Please restate the following records word for word.
------ Source material
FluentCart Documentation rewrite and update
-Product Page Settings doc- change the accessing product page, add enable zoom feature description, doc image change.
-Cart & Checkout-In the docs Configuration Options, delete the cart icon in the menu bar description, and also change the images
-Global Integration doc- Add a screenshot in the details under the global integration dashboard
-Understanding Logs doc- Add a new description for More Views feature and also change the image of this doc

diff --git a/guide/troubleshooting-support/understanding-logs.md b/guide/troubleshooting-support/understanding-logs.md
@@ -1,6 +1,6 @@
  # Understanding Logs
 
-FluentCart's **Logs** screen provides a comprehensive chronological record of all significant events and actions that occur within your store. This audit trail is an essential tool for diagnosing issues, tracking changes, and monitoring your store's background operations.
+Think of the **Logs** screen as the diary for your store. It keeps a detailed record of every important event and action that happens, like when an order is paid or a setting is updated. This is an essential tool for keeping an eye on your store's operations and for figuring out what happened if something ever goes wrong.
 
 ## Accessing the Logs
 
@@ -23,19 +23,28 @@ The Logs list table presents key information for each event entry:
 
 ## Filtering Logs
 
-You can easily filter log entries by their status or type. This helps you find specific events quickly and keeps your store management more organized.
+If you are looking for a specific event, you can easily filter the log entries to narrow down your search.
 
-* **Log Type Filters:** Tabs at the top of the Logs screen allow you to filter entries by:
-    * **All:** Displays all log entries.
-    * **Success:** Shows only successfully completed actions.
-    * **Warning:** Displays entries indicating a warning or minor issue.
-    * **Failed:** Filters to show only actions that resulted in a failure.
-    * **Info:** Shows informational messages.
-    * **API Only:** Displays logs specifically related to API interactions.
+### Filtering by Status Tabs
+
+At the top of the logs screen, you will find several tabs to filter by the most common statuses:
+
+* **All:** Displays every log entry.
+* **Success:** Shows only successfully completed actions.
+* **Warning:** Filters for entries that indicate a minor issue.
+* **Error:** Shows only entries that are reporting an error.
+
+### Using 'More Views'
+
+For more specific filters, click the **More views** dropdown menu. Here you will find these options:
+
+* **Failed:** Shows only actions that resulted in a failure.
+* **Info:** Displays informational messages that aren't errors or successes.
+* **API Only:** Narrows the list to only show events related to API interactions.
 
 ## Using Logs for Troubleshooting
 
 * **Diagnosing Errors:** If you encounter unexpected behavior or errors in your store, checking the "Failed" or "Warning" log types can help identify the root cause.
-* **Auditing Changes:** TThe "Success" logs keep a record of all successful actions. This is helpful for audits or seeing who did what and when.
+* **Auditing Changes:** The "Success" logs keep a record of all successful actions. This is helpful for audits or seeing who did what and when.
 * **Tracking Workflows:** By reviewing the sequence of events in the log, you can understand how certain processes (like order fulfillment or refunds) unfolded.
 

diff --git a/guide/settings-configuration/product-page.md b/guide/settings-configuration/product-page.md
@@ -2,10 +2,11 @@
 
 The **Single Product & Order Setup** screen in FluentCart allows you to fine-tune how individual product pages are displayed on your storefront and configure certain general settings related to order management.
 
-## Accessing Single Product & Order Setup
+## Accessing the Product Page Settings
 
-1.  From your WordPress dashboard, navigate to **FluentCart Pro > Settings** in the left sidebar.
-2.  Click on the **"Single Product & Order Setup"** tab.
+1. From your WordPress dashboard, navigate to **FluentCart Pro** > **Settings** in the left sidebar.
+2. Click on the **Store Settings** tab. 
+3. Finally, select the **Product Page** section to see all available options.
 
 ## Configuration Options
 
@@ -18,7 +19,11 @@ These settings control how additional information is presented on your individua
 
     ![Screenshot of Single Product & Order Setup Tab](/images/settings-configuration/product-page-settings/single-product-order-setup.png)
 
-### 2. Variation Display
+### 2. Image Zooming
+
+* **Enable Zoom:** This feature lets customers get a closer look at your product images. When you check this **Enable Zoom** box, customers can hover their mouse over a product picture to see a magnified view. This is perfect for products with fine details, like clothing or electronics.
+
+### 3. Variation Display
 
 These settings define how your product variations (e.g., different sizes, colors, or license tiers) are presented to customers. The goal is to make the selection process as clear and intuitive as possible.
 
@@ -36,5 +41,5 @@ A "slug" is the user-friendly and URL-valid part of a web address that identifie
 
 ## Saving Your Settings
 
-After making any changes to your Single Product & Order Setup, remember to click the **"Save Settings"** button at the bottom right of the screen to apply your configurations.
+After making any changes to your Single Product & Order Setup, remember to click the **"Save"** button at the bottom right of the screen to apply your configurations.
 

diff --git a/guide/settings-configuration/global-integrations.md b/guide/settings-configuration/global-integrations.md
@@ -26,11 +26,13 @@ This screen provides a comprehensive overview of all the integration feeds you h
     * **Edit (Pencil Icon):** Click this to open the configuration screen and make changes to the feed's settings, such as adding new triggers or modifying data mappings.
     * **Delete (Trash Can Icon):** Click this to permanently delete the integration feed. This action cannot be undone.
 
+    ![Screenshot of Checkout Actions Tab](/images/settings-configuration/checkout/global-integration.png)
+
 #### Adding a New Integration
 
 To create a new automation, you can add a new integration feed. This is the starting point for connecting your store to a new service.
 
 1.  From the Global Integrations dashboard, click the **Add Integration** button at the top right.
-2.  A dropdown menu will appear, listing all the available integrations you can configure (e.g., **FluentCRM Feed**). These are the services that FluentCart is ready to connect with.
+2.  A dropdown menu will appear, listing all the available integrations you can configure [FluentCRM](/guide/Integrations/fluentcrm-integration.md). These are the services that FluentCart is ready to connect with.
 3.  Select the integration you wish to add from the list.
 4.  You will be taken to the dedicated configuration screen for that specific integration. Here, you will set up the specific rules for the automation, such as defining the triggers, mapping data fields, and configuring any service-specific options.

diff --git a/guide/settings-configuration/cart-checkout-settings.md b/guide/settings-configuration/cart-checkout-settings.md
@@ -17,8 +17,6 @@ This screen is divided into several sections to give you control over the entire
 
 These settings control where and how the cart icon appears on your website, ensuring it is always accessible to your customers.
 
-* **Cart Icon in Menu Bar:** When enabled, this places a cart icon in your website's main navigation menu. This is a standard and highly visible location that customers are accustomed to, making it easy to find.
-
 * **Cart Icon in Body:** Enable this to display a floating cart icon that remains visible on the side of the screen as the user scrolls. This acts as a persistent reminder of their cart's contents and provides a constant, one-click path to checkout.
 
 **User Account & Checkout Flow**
------------
» **Answer to this exercise**:
FluentCart Documentation rewrite and update
-Product Page Settings doc- change the accessing product page, add enable zoom feature description, doc image change.
-Cart & Checkout-In the docs Configuration Options, delete the cart icon in the menu bar description, and also change the images
-Global Integration doc- Add a screenshot in the details under the global integration dashboard
-Understanding Logs doc- Add a new description for More Views feature and also change the image of this doc

diff --git a/guide/troubleshooting-support/understanding-logs.md b/guide/troubleshooting-support/understanding-logs.md
@@ -1,6 +1,6 @@
  # Understanding Logs
 
-FluentCart's **Logs** screen provides a comprehensive chronological record of all significant events and actions that occur within your store. This audit trail is an essential tool for diagnosing issues, tracking changes, and monitoring your store's background operations.
+Think of the **Logs** screen as the diary for your store. It keeps a detailed record of every important event and action that happens, like when an order is paid or a setting is updated. This is an essential tool for keeping an eye on your store's operations and for figuring out what happened if something ever goes wrong.
 
 ## Accessing the Logs
 
@@ -23,19 +23,28 @@ The Logs list table presents key information for each event entry:
 
 ## Filtering Logs
 
-You can easily filter log entries by their status or type. This helps you find specific events quickly and keeps your store management more organized.
+If you are looking for a specific event, you can easily filter the log entries to narrow down your search.
 
-* **Log Type Filters:** Tabs at the top of the Logs screen allow you to filter entries by:
-    * **All:** Displays all log entries.
-    * **Success:** Shows only successfully completed actions.
-    * **Warning:** Displays entries indicating a warning or minor issue.
-    * **Failed:** Filters to show only actions that resulted in a failure.
-    * **Info:** Shows informational messages.
-    * **API Only:** Displays logs specifically related to API interactions.
+### Filtering by Status Tabs
+
+At the top of the logs screen, you will find several tabs to filter by the most common statuses:
+
+* **All:** Displays every log entry.
+* **Success:** Shows only successfully completed actions.
+* **Warning:** Filters for entries that indicate a minor issue.
+* **Error:** Shows only entries that are reporting an error.
+
+### Using 'More Views'
+
+For more specific filters, click the **More views** dropdown menu. Here you will find these options:
+
+* **Failed:** Shows only actions that resulted in a failure.
+* **Info:** Displays informational messages that aren't errors or successes.
+* **API Only:** Narrows the list to only show events related to API interactions.
 
 ## Using Logs for Troubleshooting
 
 * **Diagnosing Errors:** If you encounter unexpected behavior or errors in your store, checking the "Failed" or "Warning" log types can help identify the root cause.
-* **Auditing Changes:** TThe "Success" logs keep a record of all successful actions. This is helpful for audits or seeing who did what and when.
+* **Auditing Changes:** The "Success" logs keep a record of all successful actions. This is helpful for audits or seeing who did what and when.
 * **Tracking Workflows:** By reviewing the sequence of events in the log, you can understand how certain processes (like order fulfillment or refunds) unfolded.
 

diff --git a/guide/settings-configuration/product-page.md b/guide/settings-configuration/product-page.md
@@ -2,10 +2,11 @@
 
 The **Single Product & Order Setup** screen in FluentCart allows you to fine-tune how individual product pages are displayed on your storefront and configure certain general settings related to order management.
 
-## Accessing Single Product & Order Setup
+## Accessing the Product Page Settings
 
-1.  From your WordPress dashboard, navigate to **FluentCart Pro > Settings** in the left sidebar.
-2.  Click on the **"Single Product & Order Setup"** tab.
+1. From your WordPress dashboard, navigate to **FluentCart Pro** > **Settings** in the left sidebar.
+2. Click on the **Store Settings** tab. 
+3. Finally, select the **Product Page** section to see all available options.
 
 ## Configuration Options
 
@@ -18,7 +19,11 @@ These settings control how additional information is presented on your individua
 
     ![Screenshot of Single Product & Order Setup Tab](/images/settings-configuration/product-page-settings/single-product-order-setup.png)
 
-### 2. Variation Display
+### 2. Image Zooming
+
+* **Enable Zoom:** This feature lets customers get a closer look at your product images. When you check this **Enable Zoom** box, customers can hover their mouse over a product picture to see a magnified view. This is perfect for products with fine details, like clothing or electronics.
+
+### 3. Variation Display
 
 These settings define how your product variations (e.g., different sizes, colors, or license tiers) are presented to customers. The goal is to make the selection process as clear and intuitive as possible.
 
@@ -36,5 +41,5 @@ A "slug" is the user-friendly and URL-valid part of a web address that identifie
 
 ## Saving Your Settings
 
-After making any changes to your Single Product & Order Setup, remember to click the **"Save Settings"** button at the bottom right of the screen to apply your configurations.
+After making any changes to your Single Product & Order Setup, remember to click the **"Save"** button at the bottom right of the screen to apply your configurations.
 

diff --git a/guide/settings-configuration/global-integrations.md b/guide/settings-configuration/global-integrations.md
@@ -26,11 +26,13 @@ This screen provides a comprehensive overview of all the integration feeds you h
     * **Edit (Pencil Icon):** Click this to open the configuration screen and make changes to the feed's settings, such as adding new triggers or modifying data mappings.
     * **Delete (Trash Can Icon):** Click this to permanently delete the integration feed. This action cannot be undone.
 
+    ![Screenshot of Checkout Actions Tab](/images/settings-configuration/checkout/global-integration.png)
+
 #### Adding a New Integration
 
 To create a new automation, you can add a new integration feed. This is the starting point for connecting your store to a new service.
 
 1.  From the Global Integrations dashboard, click the **Add Integration** button at the top right.
-2.  A dropdown menu will appear, listing all the available integrations you can configure (e.g., **FluentCRM Feed**). These are the services that FluentCart is ready to connect with.
+2.  A dropdown menu will appear, listing all the available integrations you can configure [FluentCRM](/guide/Integrations/fluentcrm-integration.md). These are the services that FluentCart is ready to connect with.
 3.  Select the integration you wish to add from the list.
 4.  You will be taken to the dedicated configuration screen for that specific integration. Here, you will set up the specific rules for the automation, such as defining the triggers, mapping data fields, and configuring any service-specific options.

diff --git a/guide/settings-configuration/cart-checkout-settings.md b/guide/settings-configuration/cart-checkout-settings.md
@@ -17,8 +17,6 @@ This screen is divided into several sections to give you control over the entire
 
 These settings control where and how the cart icon appears on your website, ensuring it is always accessible to your customers.
 
-* **Cart Icon in Menu Bar:** When enabled, this places a cart icon in your website's main navigation menu. This is a standard and highly visible location that customers are accustomed to, making it easy to find.
-
 * **Cart Icon in Body:** Enable this to display a floating cart icon that remains visible on the side of the screen as the user scrolls. This acts as a persistent reminder of their cart's contents and provides a constant, one-click path to checkout.
 
 **User Account & Checkout Flow**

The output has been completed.